▸ REQUIREMENT
Your reply should be one number: how many lines of the records below contain the string "include".

▸ GIVEN ENTRIES
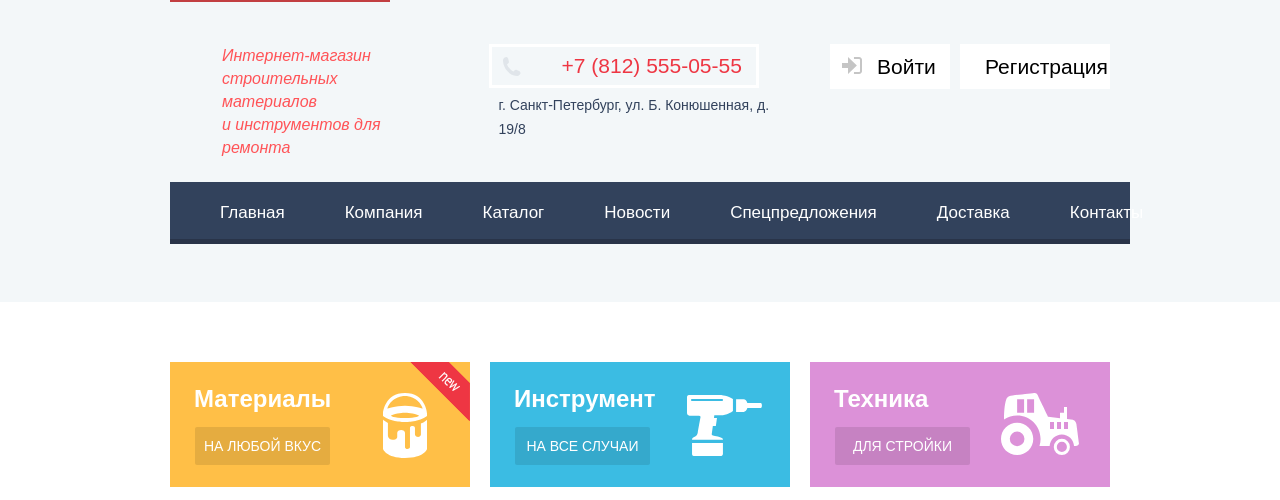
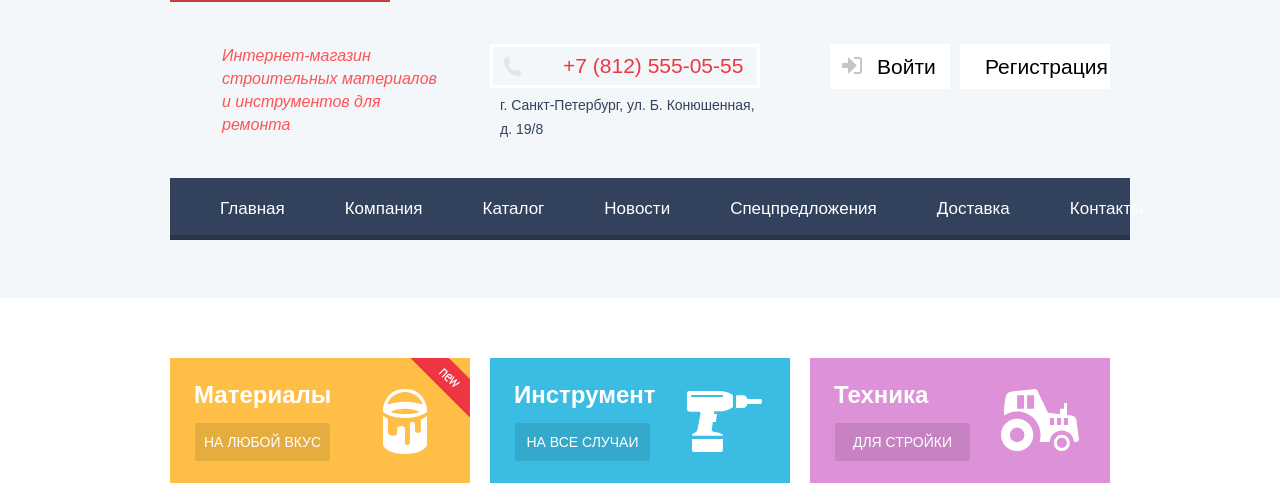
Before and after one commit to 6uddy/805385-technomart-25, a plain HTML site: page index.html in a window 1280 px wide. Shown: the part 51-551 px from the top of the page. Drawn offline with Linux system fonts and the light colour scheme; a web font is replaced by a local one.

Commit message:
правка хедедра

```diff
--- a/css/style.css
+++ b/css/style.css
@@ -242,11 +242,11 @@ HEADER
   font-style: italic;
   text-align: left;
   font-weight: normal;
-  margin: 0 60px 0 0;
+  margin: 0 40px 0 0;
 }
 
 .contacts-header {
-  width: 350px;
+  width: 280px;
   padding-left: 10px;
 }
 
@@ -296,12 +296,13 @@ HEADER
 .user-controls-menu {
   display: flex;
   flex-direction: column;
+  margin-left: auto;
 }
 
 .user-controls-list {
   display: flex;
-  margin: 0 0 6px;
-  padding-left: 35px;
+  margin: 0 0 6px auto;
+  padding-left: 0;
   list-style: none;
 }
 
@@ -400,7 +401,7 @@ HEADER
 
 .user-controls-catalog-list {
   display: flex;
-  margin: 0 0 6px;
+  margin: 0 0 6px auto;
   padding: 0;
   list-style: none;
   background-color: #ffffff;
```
---
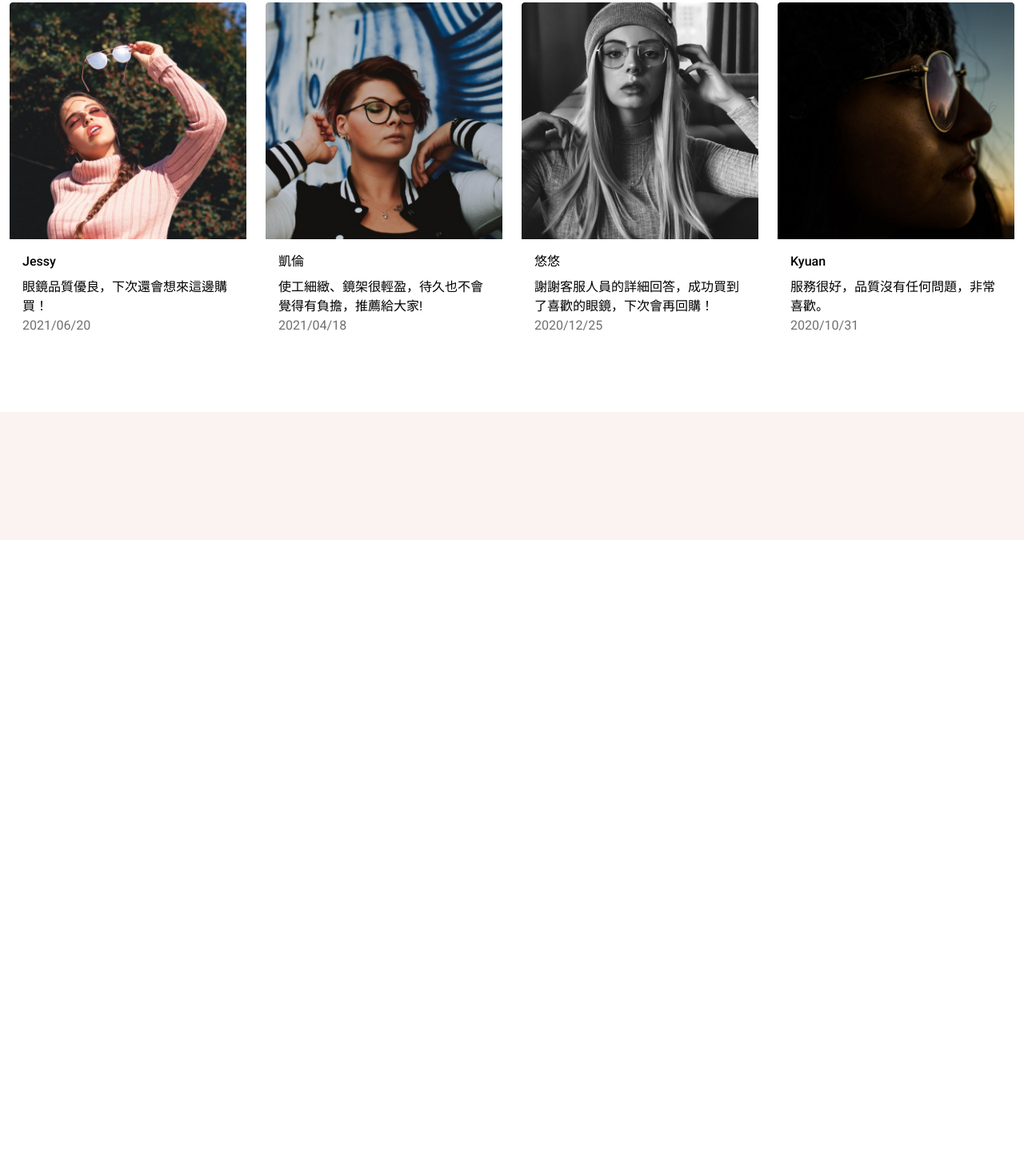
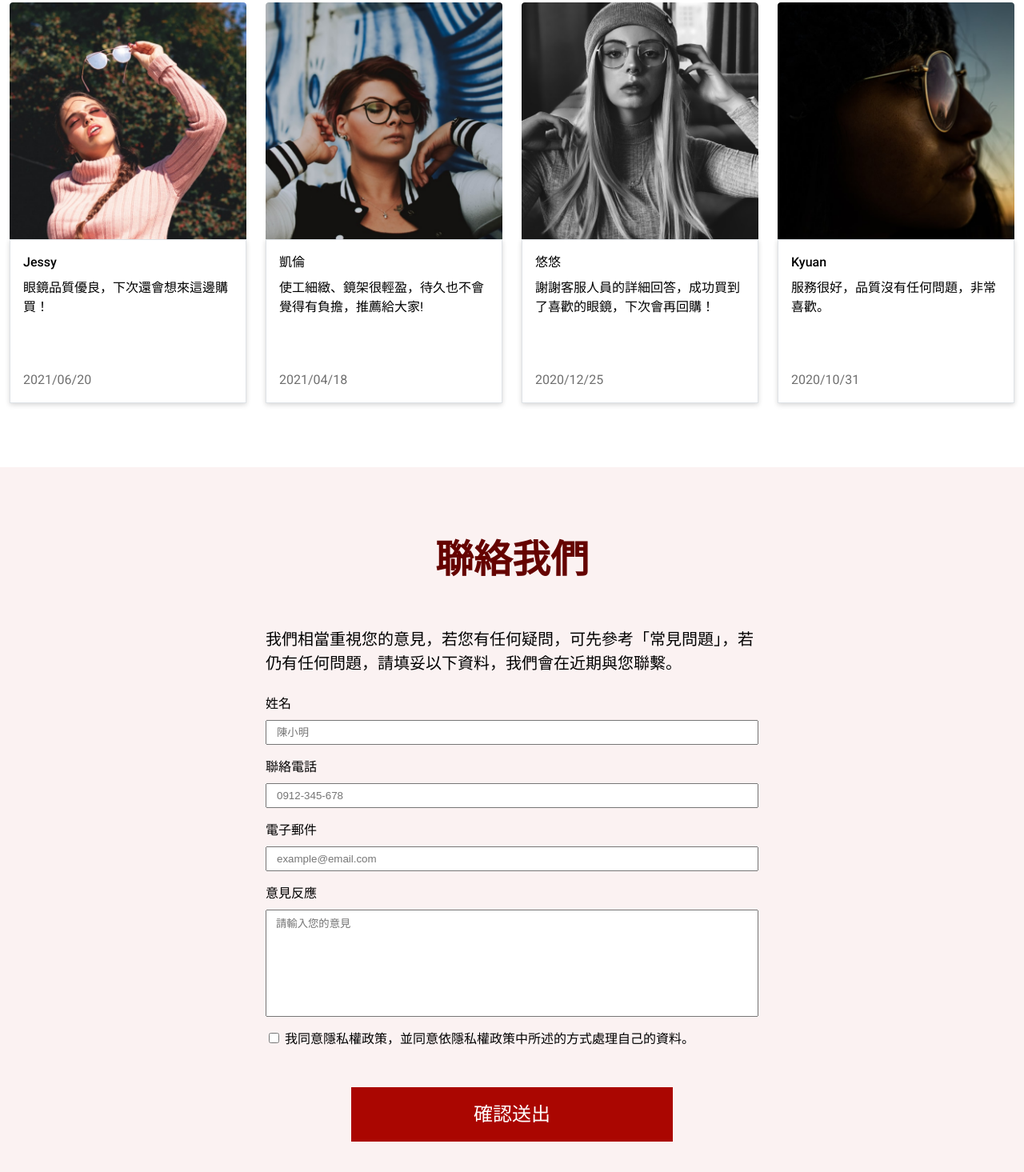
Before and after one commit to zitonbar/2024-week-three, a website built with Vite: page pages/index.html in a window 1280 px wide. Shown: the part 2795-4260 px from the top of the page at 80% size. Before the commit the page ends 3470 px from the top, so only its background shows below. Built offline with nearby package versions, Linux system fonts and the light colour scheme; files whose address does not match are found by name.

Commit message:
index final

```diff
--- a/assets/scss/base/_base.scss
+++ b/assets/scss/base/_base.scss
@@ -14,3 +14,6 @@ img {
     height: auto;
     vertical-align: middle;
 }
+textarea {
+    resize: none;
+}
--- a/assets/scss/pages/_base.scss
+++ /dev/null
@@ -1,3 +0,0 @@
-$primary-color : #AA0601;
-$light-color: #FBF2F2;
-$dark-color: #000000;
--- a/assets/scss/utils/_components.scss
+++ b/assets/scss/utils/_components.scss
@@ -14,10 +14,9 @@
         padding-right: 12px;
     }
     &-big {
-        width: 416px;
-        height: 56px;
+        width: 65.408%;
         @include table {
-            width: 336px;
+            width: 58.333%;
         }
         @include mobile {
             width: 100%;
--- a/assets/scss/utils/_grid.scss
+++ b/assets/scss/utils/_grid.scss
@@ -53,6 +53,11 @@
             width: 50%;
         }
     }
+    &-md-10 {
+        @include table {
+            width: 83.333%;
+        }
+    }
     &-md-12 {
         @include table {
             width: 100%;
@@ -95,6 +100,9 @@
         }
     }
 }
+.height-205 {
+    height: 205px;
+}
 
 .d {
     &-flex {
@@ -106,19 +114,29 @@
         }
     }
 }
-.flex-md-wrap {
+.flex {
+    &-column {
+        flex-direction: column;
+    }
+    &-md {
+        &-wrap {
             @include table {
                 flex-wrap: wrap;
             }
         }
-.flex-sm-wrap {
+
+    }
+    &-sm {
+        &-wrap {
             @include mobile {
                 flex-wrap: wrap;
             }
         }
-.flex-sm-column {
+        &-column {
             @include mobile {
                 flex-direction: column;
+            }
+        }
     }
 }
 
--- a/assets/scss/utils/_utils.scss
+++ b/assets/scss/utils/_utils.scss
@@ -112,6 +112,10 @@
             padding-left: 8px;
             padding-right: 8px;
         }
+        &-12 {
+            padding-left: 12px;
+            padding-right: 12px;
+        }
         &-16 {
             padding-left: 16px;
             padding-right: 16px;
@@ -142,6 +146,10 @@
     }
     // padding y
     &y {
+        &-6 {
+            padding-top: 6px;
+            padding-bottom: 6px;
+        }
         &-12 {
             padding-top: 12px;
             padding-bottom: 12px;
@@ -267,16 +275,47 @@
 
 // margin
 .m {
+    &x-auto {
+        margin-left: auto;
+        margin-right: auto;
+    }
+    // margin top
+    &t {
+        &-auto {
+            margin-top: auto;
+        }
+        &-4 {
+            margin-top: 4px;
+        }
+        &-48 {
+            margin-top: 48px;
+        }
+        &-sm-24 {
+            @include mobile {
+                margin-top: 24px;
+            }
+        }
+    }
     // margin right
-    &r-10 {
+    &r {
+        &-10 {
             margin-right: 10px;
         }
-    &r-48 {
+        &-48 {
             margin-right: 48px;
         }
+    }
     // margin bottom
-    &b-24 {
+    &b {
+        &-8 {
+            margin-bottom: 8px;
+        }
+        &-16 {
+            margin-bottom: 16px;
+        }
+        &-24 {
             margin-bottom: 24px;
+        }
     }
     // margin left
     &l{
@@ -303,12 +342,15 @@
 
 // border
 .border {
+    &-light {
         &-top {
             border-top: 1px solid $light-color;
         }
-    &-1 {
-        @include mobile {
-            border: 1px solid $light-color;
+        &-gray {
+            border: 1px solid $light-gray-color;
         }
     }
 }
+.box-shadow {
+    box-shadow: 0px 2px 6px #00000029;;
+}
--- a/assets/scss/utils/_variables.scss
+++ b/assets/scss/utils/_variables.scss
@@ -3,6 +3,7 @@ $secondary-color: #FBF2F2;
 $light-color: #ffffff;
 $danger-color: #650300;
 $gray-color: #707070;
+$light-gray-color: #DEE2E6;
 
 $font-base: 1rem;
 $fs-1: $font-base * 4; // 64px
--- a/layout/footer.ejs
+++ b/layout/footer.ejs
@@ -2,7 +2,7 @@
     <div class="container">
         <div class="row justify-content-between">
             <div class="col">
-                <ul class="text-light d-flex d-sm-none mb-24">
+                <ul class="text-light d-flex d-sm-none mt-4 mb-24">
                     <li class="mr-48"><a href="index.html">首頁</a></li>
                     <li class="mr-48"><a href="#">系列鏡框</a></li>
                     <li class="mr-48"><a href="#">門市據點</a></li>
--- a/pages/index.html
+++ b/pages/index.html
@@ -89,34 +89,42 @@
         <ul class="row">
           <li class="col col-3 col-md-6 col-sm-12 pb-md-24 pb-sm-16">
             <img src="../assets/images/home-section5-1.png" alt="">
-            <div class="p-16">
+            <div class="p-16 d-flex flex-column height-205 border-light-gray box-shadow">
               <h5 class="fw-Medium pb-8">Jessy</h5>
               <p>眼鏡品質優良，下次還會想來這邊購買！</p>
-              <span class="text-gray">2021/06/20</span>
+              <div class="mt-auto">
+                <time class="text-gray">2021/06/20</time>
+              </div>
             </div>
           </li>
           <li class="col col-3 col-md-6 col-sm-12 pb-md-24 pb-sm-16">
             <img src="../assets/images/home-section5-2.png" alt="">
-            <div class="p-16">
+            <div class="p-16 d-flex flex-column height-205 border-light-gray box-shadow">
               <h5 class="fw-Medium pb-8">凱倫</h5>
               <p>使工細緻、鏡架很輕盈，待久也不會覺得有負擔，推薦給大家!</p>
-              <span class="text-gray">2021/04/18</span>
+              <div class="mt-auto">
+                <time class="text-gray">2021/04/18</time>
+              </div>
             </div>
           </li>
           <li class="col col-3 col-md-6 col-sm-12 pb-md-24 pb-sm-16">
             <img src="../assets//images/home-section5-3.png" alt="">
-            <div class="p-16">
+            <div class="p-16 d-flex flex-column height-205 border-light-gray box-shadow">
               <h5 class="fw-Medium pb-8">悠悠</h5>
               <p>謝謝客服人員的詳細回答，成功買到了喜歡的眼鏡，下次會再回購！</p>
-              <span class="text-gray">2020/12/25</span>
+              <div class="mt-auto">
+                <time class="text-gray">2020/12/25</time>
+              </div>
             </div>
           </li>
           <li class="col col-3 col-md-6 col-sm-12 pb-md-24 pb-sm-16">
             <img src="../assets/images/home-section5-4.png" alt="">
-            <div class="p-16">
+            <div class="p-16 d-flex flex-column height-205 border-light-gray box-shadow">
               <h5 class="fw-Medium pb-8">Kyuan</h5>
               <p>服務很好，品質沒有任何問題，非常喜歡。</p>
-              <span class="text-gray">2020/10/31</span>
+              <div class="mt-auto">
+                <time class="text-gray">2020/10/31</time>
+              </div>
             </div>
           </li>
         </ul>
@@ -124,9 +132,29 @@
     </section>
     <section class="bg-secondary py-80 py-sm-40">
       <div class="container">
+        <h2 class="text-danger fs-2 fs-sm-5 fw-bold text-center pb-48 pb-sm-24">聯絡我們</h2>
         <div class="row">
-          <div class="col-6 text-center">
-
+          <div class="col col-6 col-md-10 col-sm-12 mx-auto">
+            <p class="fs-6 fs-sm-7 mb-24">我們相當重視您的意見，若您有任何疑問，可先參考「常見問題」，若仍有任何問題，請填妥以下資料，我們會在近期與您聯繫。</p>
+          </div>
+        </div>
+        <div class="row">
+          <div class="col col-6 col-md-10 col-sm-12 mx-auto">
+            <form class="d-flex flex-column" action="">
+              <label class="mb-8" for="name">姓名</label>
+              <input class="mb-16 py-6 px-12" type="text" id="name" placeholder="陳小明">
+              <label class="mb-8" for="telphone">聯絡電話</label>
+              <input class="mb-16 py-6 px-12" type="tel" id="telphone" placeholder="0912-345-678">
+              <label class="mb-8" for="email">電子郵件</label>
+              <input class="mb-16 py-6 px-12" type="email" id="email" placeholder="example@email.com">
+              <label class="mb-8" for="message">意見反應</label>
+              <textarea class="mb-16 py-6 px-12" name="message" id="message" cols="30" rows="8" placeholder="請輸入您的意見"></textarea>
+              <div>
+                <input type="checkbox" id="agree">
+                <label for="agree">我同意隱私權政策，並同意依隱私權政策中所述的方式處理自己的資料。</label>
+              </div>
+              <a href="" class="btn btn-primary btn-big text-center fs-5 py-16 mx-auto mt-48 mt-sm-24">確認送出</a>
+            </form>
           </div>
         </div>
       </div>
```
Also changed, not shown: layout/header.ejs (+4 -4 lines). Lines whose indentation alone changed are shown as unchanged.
--
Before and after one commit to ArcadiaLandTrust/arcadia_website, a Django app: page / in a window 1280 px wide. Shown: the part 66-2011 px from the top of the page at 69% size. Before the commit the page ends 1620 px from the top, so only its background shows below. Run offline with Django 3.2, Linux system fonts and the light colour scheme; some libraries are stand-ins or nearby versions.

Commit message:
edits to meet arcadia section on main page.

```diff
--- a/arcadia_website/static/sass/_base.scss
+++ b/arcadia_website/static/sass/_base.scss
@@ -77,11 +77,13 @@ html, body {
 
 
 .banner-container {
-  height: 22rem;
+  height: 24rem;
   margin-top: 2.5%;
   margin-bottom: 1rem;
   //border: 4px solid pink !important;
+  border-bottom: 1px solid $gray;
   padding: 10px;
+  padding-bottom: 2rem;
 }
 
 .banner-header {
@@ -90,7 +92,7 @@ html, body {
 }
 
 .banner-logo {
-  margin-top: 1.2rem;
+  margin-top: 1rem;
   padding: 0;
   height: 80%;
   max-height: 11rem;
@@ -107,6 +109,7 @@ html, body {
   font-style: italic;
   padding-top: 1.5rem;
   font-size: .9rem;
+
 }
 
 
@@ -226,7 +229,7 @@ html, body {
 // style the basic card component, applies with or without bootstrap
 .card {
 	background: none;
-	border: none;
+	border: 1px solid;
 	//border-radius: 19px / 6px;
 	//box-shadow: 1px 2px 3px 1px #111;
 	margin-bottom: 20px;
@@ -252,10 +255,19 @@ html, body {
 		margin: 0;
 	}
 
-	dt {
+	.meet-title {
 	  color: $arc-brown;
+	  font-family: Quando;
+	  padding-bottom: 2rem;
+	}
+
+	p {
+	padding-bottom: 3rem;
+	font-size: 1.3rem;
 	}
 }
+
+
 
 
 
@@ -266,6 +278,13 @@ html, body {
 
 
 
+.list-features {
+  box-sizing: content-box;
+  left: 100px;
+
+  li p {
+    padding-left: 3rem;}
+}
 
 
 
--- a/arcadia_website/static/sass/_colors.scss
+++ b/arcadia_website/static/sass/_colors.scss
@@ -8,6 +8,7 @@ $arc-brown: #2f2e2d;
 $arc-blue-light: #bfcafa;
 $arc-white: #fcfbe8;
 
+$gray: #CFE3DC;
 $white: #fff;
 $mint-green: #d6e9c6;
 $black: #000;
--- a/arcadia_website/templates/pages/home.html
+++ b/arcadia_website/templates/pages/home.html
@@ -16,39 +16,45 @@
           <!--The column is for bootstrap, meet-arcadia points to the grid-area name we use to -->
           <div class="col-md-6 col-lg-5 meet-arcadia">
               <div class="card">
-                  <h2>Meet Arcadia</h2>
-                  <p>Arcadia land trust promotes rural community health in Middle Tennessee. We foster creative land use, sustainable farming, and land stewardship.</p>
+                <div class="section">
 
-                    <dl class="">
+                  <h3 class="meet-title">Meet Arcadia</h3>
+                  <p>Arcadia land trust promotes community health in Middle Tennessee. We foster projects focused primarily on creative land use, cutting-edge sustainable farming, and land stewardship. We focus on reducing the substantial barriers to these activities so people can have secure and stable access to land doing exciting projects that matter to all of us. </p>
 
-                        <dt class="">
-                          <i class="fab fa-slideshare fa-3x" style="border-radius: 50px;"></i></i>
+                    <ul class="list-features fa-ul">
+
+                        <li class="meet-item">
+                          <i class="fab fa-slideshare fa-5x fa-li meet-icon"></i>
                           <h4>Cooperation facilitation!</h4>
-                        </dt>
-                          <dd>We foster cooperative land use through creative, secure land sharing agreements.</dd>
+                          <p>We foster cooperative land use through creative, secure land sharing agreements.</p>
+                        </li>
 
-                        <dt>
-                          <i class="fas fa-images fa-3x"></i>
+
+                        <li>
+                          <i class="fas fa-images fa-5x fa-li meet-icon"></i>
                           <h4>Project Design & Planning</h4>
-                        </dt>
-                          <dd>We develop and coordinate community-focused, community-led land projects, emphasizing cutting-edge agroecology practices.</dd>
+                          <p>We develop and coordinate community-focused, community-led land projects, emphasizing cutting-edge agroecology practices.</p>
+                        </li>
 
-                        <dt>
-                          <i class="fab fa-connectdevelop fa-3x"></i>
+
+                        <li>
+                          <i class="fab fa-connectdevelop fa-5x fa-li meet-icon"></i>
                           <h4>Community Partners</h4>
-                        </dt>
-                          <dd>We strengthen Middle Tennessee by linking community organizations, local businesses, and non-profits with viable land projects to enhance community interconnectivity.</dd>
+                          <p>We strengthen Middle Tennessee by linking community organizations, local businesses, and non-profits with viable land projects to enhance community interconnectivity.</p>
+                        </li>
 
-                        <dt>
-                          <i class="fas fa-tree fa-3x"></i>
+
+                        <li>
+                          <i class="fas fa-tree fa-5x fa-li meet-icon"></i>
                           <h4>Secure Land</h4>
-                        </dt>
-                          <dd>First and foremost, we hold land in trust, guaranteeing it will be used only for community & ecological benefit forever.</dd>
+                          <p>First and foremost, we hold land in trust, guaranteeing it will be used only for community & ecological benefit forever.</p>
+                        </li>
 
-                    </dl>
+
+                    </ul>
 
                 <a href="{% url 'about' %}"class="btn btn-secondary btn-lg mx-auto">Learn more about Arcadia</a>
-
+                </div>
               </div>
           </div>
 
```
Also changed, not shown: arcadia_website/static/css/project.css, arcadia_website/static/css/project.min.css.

▸ ANSWER BELOW
9